═══ Dataset ═══
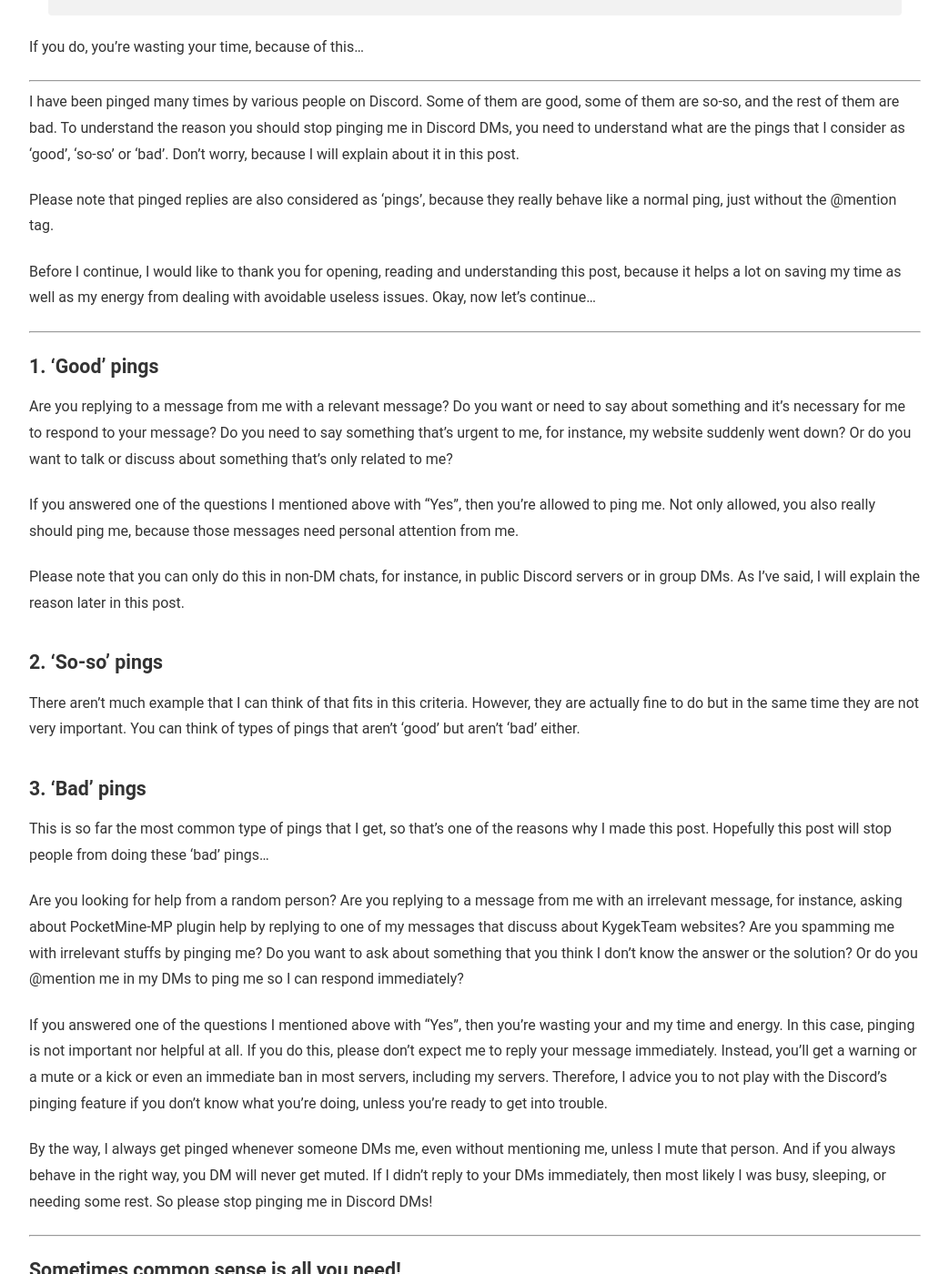
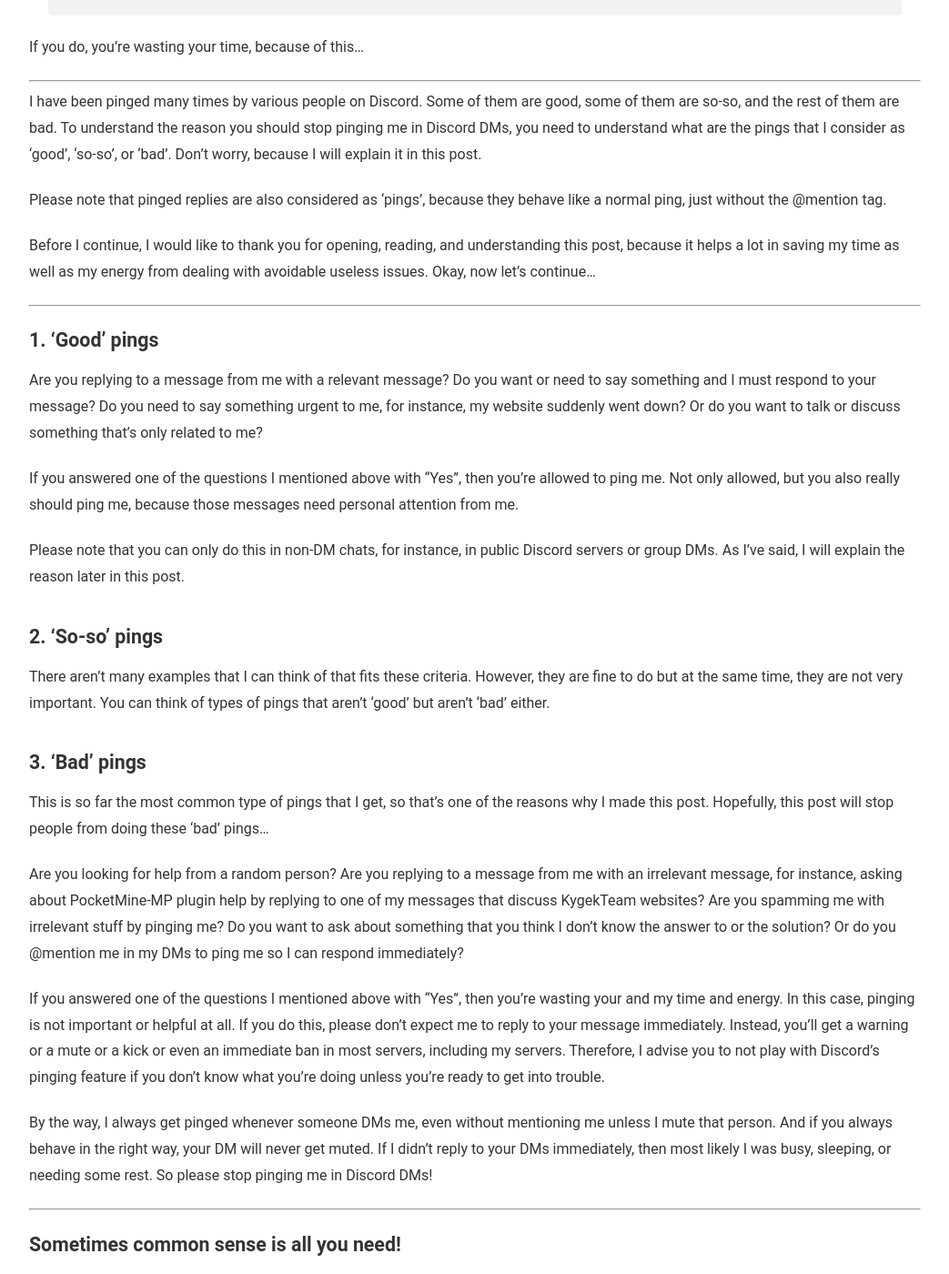
Before and after one commit to KygekDev/posts, a Jekyll site: the page built from _posts/2021-12-15-pinging-me-in-discord-dms-are-useless.md, in a window 1280 px wide and 1400 px high, scrolled down 312 px. Shown: the whole window at 91% size, without its empty margins (118-1161 px from the left). Built offline with Jekyll 4.4.1, drawn with Linux system fonts in a browser that asks for light colours; some of the changed text lies outside the part shown.

Commit message:
Fix grammmar

```diff
--- a/_posts/2021-12-15-pinging-me-in-discord-dms-are-useless.md
+++ b/_posts/2021-12-15-pinging-me-in-discord-dms-are-useless.md
@@ -3,8 +3,6 @@ title: Pinging Me in Discord DMs Are Useless, Stop Doing It!
 description: This post warns people that pinging me in Discord DMs are useless
 header: Pinging Me in Discord DMs Are Useless, Stop Doing It!
 ---
-
-<!-- TODO: Fix grammar -->
 
 > Pinging me in Discord DMs are useless, stop doing it!
 
@@ -12,50 +10,50 @@ If you do, you're wasting your time, because of this...
 
 ---
 
-I have been pinged many times by various people on Discord. Some of them are good, some of them are so-so, and the rest of them are bad. To understand the reason you should stop pinging me in Discord DMs, you need to understand what are the pings that I consider as 'good', 'so-so' or 'bad'. Don't worry, because I will explain about it in this post.
+I have been pinged many times by various people on Discord. Some of them are good, some of them are so-so, and the rest of them are bad. To understand the reason you should stop pinging me in Discord DMs, you need to understand what are the pings that I consider as 'good', 'so-so', or 'bad'. Don't worry, because I will explain it in this post.
 
-Please note that pinged replies are also considered as 'pings', because they really behave like a normal ping, just without the @mention tag.
+Please note that pinged replies are also considered as 'pings', because they behave like a normal ping, just without the @mention tag.
 
-Before I continue, I would like to thank you for opening, reading and understanding this post, because it helps a lot on saving my time as well as my energy from dealing with avoidable useless issues. Okay, now let's continue...
+Before I continue, I would like to thank you for opening, reading, and understanding this post, because it helps a lot in saving my time as well as my energy from dealing with avoidable useless issues. Okay, now let's continue...
 
 ---
 
 ### 1. 'Good' pings
 
-Are you replying to a message from me with a relevant message? Do you want or need to say about something and it's necessary for me to respond to your message? Do you need to say something that's urgent to me, for instance, my website suddenly went down? Or do you want to talk or discuss about something that's only related to me?
+Are you replying to a message from me with a relevant message? Do you want or need to say something and I must respond to your message? Do you need to say something urgent to me, for instance, my website suddenly went down? Or do you want to talk or discuss something that's only related to me?
 
-If you answered one of the questions I mentioned above with "Yes", then you're allowed to ping me. Not only allowed, you also really should ping me, because those messages need personal attention from me.
+If you answered one of the questions I mentioned above with "Yes", then you're allowed to ping me. Not only allowed, but you also really should ping me, because those messages need personal attention from me.
 
-Please note that you can only do this in non-DM chats, for instance, in public Discord servers or in group DMs. As I've said, I will explain the reason later in this post.
+Please note that you can only do this in non-DM chats, for instance, in public Discord servers or group DMs. As I've said, I will explain the reason later in this post.
 
 ### 2. 'So-so' pings
 
-There aren't much example that I can think of that fits in this criteria. However, they are actually fine to do but in the same time they are not very important. You can think of types of pings that aren't 'good' but aren't 'bad' either.
+There aren't many examples that I can think of that fits these criteria. However, they are fine to do but at the same time, they are not very important. You can think of types of pings that aren't 'good' but aren't 'bad' either.
 
 ### 3. 'Bad' pings
 
-This is so far the most common type of pings that I get, so that's one of the reasons why I made this post. Hopefully this post will stop people from doing these 'bad' pings...
+This is so far the most common type of pings that I get, so that's one of the reasons why I made this post. Hopefully, this post will stop people from doing these 'bad' pings...
 
-Are you looking for help from a random person? Are you replying to a message from me with an irrelevant message, for instance, asking about PocketMine-MP plugin help by replying to one of my messages that discuss about KygekTeam websites? Are you spamming me with irrelevant stuffs by pinging me? Do you want to ask about something that you think I don't know the answer or the solution? Or do you @mention me in my DMs to ping me so I can respond immediately?
+Are you looking for help from a random person? Are you replying to a message from me with an irrelevant message, for instance, asking about PocketMine-MP plugin help by replying to one of my messages that discuss KygekTeam websites? Are you spamming me with irrelevant stuff by pinging me? Do you want to ask about something that you think I don't know the answer to or the solution? Or do you @mention me in my DMs to ping me so I can respond immediately?
 
-If you answered one of the questions I mentioned above with "Yes", then you're wasting your and my time and energy. In this case, pinging is not important nor helpful at all. If you do this, please don't expect me to reply your message immediately. Instead, you'll get a warning or a mute or a kick or even an immediate ban in most servers, including my servers. Therefore, I advice you to not play with the Discord's pinging feature if you don't know what you're doing, unless you're ready to get into trouble.
+If you answered one of the questions I mentioned above with "Yes", then you're wasting your and my time and energy. In this case, pinging is not important or helpful at all. If you do this, please don't expect me to reply to your message immediately. Instead, you'll get a warning or a mute or a kick or even an immediate ban in most servers, including my servers. Therefore, I advise you to not play with Discord's pinging feature if you don't know what you're doing unless you're ready to get into trouble.
 
-By the way, I always get pinged whenever someone DMs me, even without mentioning me, unless I mute that person. And if you always behave in the right way, you DM will never get muted. If I didn't reply to your DMs immediately, then most likely I was busy, sleeping, or needing some rest. So please stop pinging me in Discord DMs!
+By the way, I always get pinged whenever someone DMs me, even without mentioning me unless I mute that person. And if you always behave in the right way, your DM will never get muted. If I didn't reply to your DMs immediately, then most likely I was busy, sleeping, or needing some rest. So please stop pinging me in Discord DMs!
 
 ---
 
 ### Sometimes common sense is all you need!
 
-If everyone have common sense, then I don't need to waste my time writing this post. Unfortunately, that's not the case in this community. Therefore, we as Discord owners are trying our best to moderate our users to form a disciplined character within the community.
+If everyone has common sense, then I don't need to waste my time writing this post. Unfortunately, that's not the case in this community. Therefore, we as Discord owners are trying our best to moderate our users to form a disciplined character within the community.
 
 Sometimes common sense is all you need! Really. With common sense, you know if what you're about to do is right or bad, and if it's bad you know whether you will get in trouble or not (P.S. most likely yes!). Because of that, you will always think twice before doing something and you will avoid many troubles.
 
-Always remember to love yourself by avoiding troubles!
+Always remember to love yourself by avoiding trouble in the first place!
 
 ---
 
 ### Conclusion
 
-In this post, you have learned about 'good' pings, 'so-so' pings, and 'bad' pings, as well as about common sense. Thank you very much for reading and understanding this post until the end. I hope this post will be helpful to you, not only when DM-ing with me, but also in Discord servers and even for the future!
+In this post, you have learned about 'good' pings, 'so-so' pings, and 'bad' pings, as well as about common sense. Thank you very much for reading and understanding this post until the end. I hope this post will be helpful to you, not only when DM-ing with me but also in Discord servers and even in the future!
 
 Once again I apologize for any mistakes in this post. I'm planning to regularly improve this post. If you have any feedback, you can always join my [Discord server](https://discord.gg/TstDS9jZf7), or you can send a personal DM to me as long as you follow [the guidelines](https://kygekdev.github.io/private-support).
```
═══
**Work order:** Where a picture appears in the data, omit it; restate the rest word for word.

**Task output:**
Before and after one commit to KygekDev/posts, a Jekyll site: the page built from _posts/2021-12-15-pinging-me-in-discord-dms-are-useless.md, in a window 1280 px wide and 1400 px high, scrolled down 312 px. Shown: the whole window at 91% size, without its empty margins (118-1161 px from the left). Built offline with Jekyll 4.4.1, drawn with Linux system fonts in a browser that asks for light colours; some of the changed text lies outside the part shown.

Commit message:
Fix grammmar

```diff
--- a/_posts/2021-12-15-pinging-me-in-discord-dms-are-useless.md
+++ b/_posts/2021-12-15-pinging-me-in-discord-dms-are-useless.md
@@ -3,8 +3,6 @@ title: Pinging Me in Discord DMs Are Useless, Stop Doing It!
 description: This post warns people that pinging me in Discord DMs are useless
 header: Pinging Me in Discord DMs Are Useless, Stop Doing It!
 ---
-
-<!-- TODO: Fix grammar -->
 
 > Pinging me in Discord DMs are useless, stop doing it!
 
@@ -12,50 +10,50 @@ If you do, you're wasting your time, because of this...
 
 ---
 
-I have been pinged many times by various people on Discord. Some of them are good, some of them are so-so, and the rest of them are bad. To understand the reason you should stop pinging me in Discord DMs, you need to understand what are the pings that I consider as 'good', 'so-so' or 'bad'. Don't worry, because I will explain about it in this post.
+I have been pinged many times by various people on Discord. Some of them are good, some of them are so-so, and the rest of them are bad. To understand the reason you should stop pinging me in Discord DMs, you need to understand what are the pings that I consider as 'good', 'so-so', or 'bad'. Don't worry, because I will explain it in this post.
 
-Please note that pinged replies are also considered as 'pings', because they really behave like a normal ping, just without the @mention tag.
+Please note that pinged replies are also considered as 'pings', because they behave like a normal ping, just without the @mention tag.
 
-Before I continue, I would like to thank you for opening, reading and understanding this post, because it helps a lot on saving my time as well as my energy from dealing with avoidable useless issues. Okay, now let's continue...
+Before I continue, I would like to thank you for opening, reading, and understanding this post, because it helps a lot in saving my time as well as my energy from dealing with avoidable useless issues. Okay, now let's continue...
 
 ---
 
 ### 1. 'Good' pings
 
-Are you replying to a message from me with a relevant message? Do you want or need to say about something and it's necessary for me to respond to your message? Do you need to say something that's urgent to me, for instance, my website suddenly went down? Or do you want to talk or discuss about something that's only related to me?
+Are you replying to a message from me with a relevant message? Do you want or need to say something and I must respond to your message? Do you need to say something urgent to me, for instance, my website suddenly went down? Or do you want to talk or discuss something that's only related to me?
 
-If you answered one of the questions I mentioned above with "Yes", then you're allowed to ping me. Not only allowed, you also really should ping me, because those messages need personal attention from me.
+If you answered one of the questions I mentioned above with "Yes", then you're allowed to ping me. Not only allowed, but you also really should ping me, because those messages need personal attention from me.
 
-Please note that you can only do this in non-DM chats, for instance, in public Discord servers or in group DMs. As I've said, I will explain the reason later in this post.
+Please note that you can only do this in non-DM chats, for instance, in public Discord servers or group DMs. As I've said, I will explain the reason later in this post.
 
 ### 2. 'So-so' pings
 
-There aren't much example that I can think of that fits in this criteria. However, they are actually fine to do but in the same time they are not very important. You can think of types of pings that aren't 'good' but aren't 'bad' either.
+There aren't many examples that I can think of that fits these criteria. However, they are fine to do but at the same time, they are not very important. You can think of types of pings that aren't 'good' but aren't 'bad' either.
 
 ### 3. 'Bad' pings
 
-This is so far the most common type of pings that I get, so that's one of the reasons why I made this post. Hopefully this post will stop people from doing these 'bad' pings...
+This is so far the most common type of pings that I get, so that's one of the reasons why I made this post. Hopefully, this post will stop people from doing these 'bad' pings...
 
-Are you looking for help from a random person? Are you replying to a message from me with an irrelevant message, for instance, asking about PocketMine-MP plugin help by replying to one of my messages that discuss about KygekTeam websites? Are you spamming me with irrelevant stuffs by pinging me? Do you want to ask about something that you think I don't know the answer or the solution? Or do you @mention me in my DMs to ping me so I can respond immediately?
+Are you looking for help from a random person? Are you replying to a message from me with an irrelevant message, for instance, asking about PocketMine-MP plugin help by replying to one of my messages that discuss KygekTeam websites? Are you spamming me with irrelevant stuff by pinging me? Do you want to ask about something that you think I don't know the answer to or the solution? Or do you @mention me in my DMs to ping me so I can respond immediately?
 
-If you answered one of the questions I mentioned above with "Yes", then you're wasting your and my time and energy. In this case, pinging is not important nor helpful at all. If you do this, please don't expect me to reply your message immediately. Instead, you'll get a warning or a mute or a kick or even an immediate ban in most servers, including my servers. Therefore, I advice you to not play with the Discord's pinging feature if you don't know what you're doing, unless you're ready to get into trouble.
+If you answered one of the questions I mentioned above with "Yes", then you're wasting your and my time and energy. In this case, pinging is not important or helpful at all. If you do this, please don't expect me to reply to your message immediately. Instead, you'll get a warning or a mute or a kick or even an immediate ban in most servers, including my servers. Therefore, I advise you to not play with Discord's pinging feature if you don't know what you're doing unless you're ready to get into trouble.
 
-By the way, I always get pinged whenever someone DMs me, even without mentioning me, unless I mute that person. And if you always behave in the right way, you DM will never get muted. If I didn't reply to your DMs immediately, then most likely I was busy, sleeping, or needing some rest. So please stop pinging me in Discord DMs!
+By the way, I always get pinged whenever someone DMs me, even without mentioning me unless I mute that person. And if you always behave in the right way, your DM will never get muted. If I didn't reply to your DMs immediately, then most likely I was busy, sleeping, or needing some rest. So please stop pinging me in Discord DMs!
 
 ---
 
 ### Sometimes common sense is all you need!
 
-If everyone have common sense, then I don't need to waste my time writing this post. Unfortunately, that's not the case in this community. Therefore, we as Discord owners are trying our best to moderate our users to form a disciplined character within the community.
+If everyone has common sense, then I don't need to waste my time writing this post. Unfortunately, that's not the case in this community. Therefore, we as Discord owners are trying our best to moderate our users to form a disciplined character within the community.
 
 Sometimes common sense is all you need! Really. With common sense, you know if what you're about to do is right or bad, and if it's bad you know whether you will get in trouble or not (P.S. most likely yes!). Because of that, you will always think twice before doing something and you will avoid many troubles.
 
-Always remember to love yourself by avoiding troubles!
+Always remember to love yourself by avoiding trouble in the first place!
 
 ---
 
 ### Conclusion
 
-In this post, you have learned about 'good' pings, 'so-so' pings, and 'bad' pings, as well as about common sense. Thank you very much for reading and understanding this post until the end. I hope this post will be helpful to you, not only when DM-ing with me, but also in Discord servers and even for the future!
+In this post, you have learned about 'good' pings, 'so-so' pings, and 'bad' pings, as well as about common sense. Thank you very much for reading and understanding this post until the end. I hope this post will be helpful to you, not only when DM-ing with me but also in Discord servers and even in the future!
 
 Once again I apologize for any mistakes in this post. I'm planning to regularly improve this post. If you have any feedback, you can always join my [Discord server](https://discord.gg/TstDS9jZf7), or you can send a personal DM to me as long as you follow [the guidelines](https://kygekdev.github.io/private-support).
```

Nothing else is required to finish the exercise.